It’s been nearly one year since the Unite the Right rally in Charlottesville, Virginia, which left one counter-protester dead and dozens wounded. But while white nationalist Jason Kessler’s attempts to organize a sequel of equal size have largely been a flop, a far-right rally in Portland, Oregon this Saturday has the potential to turn extremely violent.
The rally is the latest in a series of demonstrations organized by the group Patriot Prayer, led by longshot Senate candidate Joey Gibson, who once described himself as a “moderate libertarian.” Patriot Prayer have maintained the rallies are about free-speech and defending freedom in a predominately liberal city. In reality though, the rallies have essentially served as fronts for far-right groups to face off with and goad counter-protesters, often with violent results.
On June 30, a Patriot Prayer rally descended into a riot when Gibson’s supporters started brawling with anti-fascist counter-protesters. Police eventually arrested nine and used non-lethal ammunition against counter-protesters. The far-right Proud Boys were also present, and video circulated in wake of that riot showed one Proud Boy follower dropping an antifa counter-protester with a single punch.
The repeated face-offs have drawn the attention of other far-right factions and figures across the United States. Conspiracy theorist and right-wing radio hose Alex Jones has promised to send reporters to cover the event, and said that he “might even come.”

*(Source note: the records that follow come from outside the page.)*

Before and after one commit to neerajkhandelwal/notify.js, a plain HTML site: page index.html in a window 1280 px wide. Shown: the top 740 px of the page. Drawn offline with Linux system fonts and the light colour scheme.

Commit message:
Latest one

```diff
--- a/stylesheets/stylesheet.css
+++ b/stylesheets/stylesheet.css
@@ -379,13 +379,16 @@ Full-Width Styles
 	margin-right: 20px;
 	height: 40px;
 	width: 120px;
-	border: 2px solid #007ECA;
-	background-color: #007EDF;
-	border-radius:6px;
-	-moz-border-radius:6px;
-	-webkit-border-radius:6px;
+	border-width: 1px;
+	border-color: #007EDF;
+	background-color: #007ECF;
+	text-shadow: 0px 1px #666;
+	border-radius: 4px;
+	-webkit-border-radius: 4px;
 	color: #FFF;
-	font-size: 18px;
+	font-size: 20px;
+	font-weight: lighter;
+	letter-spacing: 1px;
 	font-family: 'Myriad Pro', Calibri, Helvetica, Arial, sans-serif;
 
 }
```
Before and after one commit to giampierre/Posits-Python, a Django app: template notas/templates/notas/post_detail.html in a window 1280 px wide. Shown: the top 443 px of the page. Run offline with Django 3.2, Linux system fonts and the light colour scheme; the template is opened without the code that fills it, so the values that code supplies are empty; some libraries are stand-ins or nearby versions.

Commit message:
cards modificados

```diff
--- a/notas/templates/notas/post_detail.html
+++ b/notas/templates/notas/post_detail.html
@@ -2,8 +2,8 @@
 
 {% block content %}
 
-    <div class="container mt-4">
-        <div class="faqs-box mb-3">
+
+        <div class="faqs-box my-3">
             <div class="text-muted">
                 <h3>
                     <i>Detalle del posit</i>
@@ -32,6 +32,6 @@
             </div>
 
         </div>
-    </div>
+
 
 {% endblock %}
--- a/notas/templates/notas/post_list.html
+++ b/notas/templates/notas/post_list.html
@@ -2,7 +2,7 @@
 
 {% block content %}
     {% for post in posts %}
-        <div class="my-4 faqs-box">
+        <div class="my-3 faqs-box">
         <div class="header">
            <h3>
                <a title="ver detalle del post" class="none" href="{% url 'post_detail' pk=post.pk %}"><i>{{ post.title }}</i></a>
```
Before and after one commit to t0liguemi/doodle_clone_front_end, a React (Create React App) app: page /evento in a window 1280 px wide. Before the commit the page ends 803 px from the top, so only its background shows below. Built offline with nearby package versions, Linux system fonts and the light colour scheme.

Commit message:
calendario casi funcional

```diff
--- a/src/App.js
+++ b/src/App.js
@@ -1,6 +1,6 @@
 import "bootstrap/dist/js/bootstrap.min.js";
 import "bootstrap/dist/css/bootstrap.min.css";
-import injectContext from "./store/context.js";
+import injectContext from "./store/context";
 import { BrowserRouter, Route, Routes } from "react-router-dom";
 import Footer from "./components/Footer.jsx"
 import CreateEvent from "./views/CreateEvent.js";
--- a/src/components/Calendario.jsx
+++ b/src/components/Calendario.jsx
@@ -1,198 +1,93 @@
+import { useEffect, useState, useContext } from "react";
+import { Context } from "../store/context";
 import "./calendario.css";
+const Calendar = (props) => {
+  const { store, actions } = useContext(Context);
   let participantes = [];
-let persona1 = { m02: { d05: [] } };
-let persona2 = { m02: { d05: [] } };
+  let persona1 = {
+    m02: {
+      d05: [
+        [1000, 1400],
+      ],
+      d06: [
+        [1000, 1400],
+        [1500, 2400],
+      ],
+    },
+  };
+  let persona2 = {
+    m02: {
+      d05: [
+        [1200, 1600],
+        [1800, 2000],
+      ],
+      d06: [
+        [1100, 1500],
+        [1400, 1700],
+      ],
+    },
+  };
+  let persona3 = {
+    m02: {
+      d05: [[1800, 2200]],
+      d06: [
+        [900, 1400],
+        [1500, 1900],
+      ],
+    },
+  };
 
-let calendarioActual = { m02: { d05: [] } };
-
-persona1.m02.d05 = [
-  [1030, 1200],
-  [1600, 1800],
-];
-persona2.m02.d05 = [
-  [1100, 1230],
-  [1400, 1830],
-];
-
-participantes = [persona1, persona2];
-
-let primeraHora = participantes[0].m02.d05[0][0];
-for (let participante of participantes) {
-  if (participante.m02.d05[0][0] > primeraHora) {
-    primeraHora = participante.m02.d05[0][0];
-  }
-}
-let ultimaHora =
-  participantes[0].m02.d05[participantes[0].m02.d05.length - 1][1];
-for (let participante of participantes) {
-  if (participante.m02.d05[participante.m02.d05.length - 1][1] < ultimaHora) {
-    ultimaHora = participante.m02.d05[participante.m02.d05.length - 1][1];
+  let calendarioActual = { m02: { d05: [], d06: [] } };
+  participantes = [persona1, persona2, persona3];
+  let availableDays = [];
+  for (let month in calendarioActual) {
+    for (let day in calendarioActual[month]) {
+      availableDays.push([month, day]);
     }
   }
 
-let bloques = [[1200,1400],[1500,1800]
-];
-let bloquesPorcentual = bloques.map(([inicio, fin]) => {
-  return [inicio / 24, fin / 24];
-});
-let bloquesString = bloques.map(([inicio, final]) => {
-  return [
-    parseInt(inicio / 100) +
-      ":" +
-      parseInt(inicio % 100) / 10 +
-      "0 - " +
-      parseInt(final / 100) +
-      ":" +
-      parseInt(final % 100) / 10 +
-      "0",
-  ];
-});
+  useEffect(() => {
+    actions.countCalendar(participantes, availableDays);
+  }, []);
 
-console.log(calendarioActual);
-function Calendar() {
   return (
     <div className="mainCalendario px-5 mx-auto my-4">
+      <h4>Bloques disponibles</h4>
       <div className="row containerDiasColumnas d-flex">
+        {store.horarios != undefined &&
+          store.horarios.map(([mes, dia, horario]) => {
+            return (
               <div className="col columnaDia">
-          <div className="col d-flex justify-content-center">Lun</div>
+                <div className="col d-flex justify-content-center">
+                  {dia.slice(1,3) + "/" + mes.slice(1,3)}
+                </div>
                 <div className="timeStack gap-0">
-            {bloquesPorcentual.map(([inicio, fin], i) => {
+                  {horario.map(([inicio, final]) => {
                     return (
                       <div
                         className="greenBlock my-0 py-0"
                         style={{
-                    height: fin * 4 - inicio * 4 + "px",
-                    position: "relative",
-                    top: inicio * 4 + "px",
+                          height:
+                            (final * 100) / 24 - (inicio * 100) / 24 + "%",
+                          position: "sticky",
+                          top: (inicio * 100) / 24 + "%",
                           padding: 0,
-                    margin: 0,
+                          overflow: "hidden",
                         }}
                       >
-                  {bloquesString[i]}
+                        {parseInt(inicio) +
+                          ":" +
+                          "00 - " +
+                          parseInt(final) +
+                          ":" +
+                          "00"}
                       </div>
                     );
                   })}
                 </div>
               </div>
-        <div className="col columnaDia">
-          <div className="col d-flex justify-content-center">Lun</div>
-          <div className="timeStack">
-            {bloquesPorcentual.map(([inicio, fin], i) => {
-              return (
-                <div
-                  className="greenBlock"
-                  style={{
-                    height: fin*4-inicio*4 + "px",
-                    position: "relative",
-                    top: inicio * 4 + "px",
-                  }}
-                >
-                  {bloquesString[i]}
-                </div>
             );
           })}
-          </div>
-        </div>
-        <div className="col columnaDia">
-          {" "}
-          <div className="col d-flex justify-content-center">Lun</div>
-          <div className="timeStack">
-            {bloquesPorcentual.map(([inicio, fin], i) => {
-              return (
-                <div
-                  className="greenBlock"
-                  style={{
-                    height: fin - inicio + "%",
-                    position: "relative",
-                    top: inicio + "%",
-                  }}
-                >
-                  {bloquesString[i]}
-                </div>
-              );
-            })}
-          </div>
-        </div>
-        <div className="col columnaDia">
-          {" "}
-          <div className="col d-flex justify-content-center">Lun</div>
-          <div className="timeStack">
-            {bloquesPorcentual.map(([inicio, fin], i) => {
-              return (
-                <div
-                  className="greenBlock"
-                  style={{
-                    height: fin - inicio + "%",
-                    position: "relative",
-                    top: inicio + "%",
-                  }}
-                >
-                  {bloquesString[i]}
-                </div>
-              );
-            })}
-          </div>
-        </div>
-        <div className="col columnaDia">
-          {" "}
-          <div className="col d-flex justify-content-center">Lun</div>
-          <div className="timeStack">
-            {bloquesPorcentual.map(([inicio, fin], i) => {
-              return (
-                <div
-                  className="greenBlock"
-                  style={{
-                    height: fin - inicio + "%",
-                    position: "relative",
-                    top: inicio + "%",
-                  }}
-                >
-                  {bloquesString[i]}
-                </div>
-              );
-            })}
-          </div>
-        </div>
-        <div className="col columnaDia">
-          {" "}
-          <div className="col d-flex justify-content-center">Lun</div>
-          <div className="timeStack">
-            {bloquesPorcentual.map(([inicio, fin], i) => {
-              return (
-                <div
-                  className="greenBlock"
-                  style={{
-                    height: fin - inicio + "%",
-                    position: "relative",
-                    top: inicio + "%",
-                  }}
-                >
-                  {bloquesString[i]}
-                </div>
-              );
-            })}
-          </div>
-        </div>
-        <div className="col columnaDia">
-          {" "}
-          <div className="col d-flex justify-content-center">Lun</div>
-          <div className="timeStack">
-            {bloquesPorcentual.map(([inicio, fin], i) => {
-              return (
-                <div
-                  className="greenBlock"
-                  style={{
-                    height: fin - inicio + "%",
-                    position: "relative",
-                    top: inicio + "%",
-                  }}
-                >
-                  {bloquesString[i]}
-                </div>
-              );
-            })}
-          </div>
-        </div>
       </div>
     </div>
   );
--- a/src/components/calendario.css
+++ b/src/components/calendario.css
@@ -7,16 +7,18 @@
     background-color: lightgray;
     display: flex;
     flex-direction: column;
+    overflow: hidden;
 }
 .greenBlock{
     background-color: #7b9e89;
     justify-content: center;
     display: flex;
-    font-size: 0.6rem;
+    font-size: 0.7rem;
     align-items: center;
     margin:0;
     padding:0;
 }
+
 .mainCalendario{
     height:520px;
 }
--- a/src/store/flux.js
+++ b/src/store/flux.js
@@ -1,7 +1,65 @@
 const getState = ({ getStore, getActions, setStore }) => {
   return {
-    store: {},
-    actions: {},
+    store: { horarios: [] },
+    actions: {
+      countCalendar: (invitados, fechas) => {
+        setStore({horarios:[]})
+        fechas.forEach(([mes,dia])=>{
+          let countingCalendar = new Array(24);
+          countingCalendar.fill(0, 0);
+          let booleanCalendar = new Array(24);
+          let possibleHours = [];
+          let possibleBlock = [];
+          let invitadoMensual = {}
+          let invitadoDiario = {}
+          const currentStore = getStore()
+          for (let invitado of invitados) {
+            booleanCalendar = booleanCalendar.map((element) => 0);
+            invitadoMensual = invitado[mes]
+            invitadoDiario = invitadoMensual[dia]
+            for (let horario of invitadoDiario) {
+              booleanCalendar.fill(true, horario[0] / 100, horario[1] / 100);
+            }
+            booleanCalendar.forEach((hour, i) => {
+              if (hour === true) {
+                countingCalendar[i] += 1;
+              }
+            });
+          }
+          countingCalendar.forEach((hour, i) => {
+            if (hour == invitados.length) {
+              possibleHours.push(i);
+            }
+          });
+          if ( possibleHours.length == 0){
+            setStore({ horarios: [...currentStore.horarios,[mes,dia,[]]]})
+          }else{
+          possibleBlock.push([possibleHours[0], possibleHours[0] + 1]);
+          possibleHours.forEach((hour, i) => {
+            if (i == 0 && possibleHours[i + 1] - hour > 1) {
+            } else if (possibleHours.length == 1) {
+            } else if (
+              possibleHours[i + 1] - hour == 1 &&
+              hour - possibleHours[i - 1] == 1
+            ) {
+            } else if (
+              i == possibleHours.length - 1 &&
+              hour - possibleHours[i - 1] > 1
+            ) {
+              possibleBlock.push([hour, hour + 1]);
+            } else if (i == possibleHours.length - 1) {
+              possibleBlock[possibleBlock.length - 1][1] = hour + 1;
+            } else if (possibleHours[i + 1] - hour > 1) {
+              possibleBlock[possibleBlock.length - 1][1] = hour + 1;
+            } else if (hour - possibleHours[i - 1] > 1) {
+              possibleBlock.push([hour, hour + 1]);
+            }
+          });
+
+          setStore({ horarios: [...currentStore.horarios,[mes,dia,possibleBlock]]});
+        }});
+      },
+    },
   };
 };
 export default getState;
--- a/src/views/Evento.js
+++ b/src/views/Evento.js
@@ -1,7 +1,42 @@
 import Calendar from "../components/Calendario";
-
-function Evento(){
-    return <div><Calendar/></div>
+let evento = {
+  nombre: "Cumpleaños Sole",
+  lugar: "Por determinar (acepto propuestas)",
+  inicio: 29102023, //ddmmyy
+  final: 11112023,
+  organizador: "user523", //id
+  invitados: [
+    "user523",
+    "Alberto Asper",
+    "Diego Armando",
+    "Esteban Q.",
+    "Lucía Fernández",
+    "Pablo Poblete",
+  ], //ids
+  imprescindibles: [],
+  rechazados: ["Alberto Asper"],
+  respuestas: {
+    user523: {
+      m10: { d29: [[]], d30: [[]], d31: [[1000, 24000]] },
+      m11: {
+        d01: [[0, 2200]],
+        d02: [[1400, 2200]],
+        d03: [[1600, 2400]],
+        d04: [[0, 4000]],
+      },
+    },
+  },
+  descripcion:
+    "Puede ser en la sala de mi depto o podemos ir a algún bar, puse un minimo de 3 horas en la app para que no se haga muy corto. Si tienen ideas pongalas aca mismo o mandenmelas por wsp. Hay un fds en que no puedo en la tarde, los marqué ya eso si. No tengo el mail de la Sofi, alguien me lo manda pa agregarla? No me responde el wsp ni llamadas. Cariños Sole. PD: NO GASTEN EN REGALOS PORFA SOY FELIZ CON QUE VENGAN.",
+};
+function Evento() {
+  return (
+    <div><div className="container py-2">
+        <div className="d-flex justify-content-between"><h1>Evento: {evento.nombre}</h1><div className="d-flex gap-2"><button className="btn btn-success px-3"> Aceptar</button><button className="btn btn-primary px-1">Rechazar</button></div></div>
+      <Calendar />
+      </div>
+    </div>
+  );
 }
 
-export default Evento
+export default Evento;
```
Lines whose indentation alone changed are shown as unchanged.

The violence hasn’t just been confined to pitched street-battles during the events either. On June 16, Tusitala “Tiny” Toese, who is aligned with the Proud Boys and a frequent figure at Portland far-right rallies, allegedly punched a man in the face near an area shopping mall, following a confrontation over pro-Trump slogans. Jeremy Christian, who is awaiting trial for allegedly killing two men in Portland after they tried to stop him racially abusing train commuters last April, was also present at one of Patriot Prayer’s rallies, although the group denied any association.
To make matters worse, Gibson has moved the site of Saturday’s rally to a location which would allow those with a valid Oregon concealed carry permit to bring handguns — although Gibson himself has said he will not be armed. He has maintained however that he will have armed security on buses transporting Patriot Prayer supporters from Vancouver, Washington, where Gibson is based.
In a bizarre twist, Gibson has promised, along with a “select group” of Proud Boys, to disguise himself as antifa and use a Go-Pro camera to document antifa’s alleged “criminal acts.” Whether this will actually happen or not remains to be seen — it seems unlikely Gibson would sacrifice any publicity Patriot Prayer might receive by spending the day disguised among anti-fascists.
— PDX Mike Bivins (@itsmikebivins) August 3, 2018
For their part, antifa members told the Daily Beast they hoped Saturday would mark the last of the clashes. “The general thing we’re looking for on Saturday is a large block of the community to come out and tell these groups that enough is enough,” a representative from Rose City Antifa said. “The violence and threats they’re carrying out against the Portland community need to stop.”
Police will undoubtedly be out in force on Saturday to ensure that there is no repeat of the June 30 violence or, even worse, the violence seen at Charlottesville last year. But the combustible mix means that clashes are a very real possibility.